> **TASK**: Copy every line from the records below that holds the word "index".

> **DATA LISTING**:
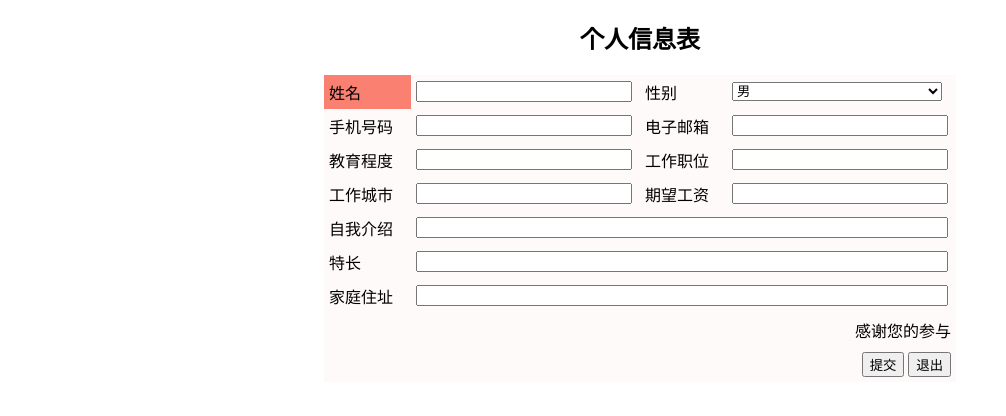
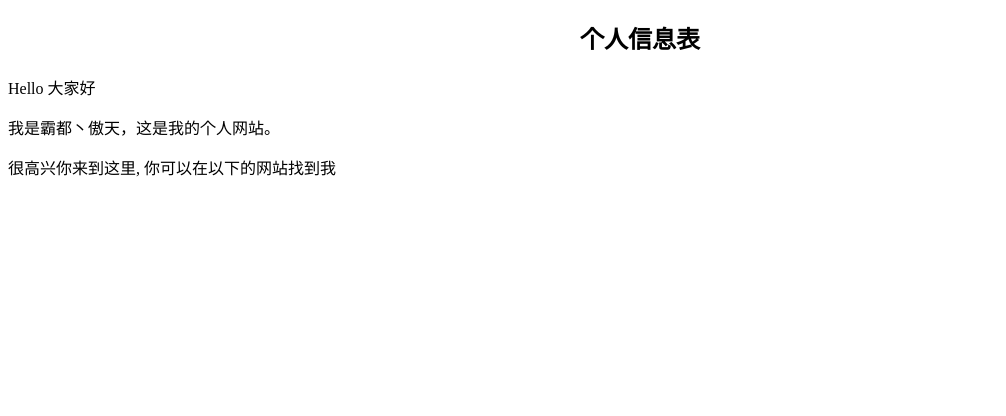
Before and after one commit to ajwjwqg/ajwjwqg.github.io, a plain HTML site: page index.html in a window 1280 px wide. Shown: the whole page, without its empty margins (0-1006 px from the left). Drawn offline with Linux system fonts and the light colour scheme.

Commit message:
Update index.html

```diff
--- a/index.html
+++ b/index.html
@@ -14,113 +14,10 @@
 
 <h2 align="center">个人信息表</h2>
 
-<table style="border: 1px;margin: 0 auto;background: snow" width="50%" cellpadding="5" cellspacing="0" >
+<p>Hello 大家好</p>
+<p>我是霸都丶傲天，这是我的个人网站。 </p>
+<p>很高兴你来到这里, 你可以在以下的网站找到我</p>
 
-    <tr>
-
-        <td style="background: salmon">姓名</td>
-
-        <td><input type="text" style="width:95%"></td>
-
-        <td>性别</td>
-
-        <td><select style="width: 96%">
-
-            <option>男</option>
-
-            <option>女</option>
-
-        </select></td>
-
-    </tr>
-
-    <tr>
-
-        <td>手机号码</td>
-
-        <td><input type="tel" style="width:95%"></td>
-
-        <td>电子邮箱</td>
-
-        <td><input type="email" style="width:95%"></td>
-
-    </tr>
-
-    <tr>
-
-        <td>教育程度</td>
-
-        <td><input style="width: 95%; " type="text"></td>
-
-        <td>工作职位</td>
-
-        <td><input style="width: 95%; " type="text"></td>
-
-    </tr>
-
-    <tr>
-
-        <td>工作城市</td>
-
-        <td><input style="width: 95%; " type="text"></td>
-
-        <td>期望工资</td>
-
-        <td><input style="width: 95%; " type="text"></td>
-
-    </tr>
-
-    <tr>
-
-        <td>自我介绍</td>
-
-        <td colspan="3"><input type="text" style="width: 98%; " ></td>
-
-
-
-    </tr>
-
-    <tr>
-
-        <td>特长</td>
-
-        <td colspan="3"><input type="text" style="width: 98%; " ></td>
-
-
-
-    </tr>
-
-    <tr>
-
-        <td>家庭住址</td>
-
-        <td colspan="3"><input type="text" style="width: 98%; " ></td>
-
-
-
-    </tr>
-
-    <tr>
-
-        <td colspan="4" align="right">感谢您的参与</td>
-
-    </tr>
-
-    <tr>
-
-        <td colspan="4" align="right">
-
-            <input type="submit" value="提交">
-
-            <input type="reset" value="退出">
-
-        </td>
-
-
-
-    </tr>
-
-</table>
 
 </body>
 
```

> **ANSWER BOX**:
Before and after one commit to ajwjwqg/ajwjwqg.github.io, a plain HTML site: page index.html in a window 1280 px wide. Shown: the whole page, without its empty margins (0-1006 px from the left). Drawn offline with Linux system fonts and the light colour scheme.
Update index.html
--- a/index.html
+++ b/index.html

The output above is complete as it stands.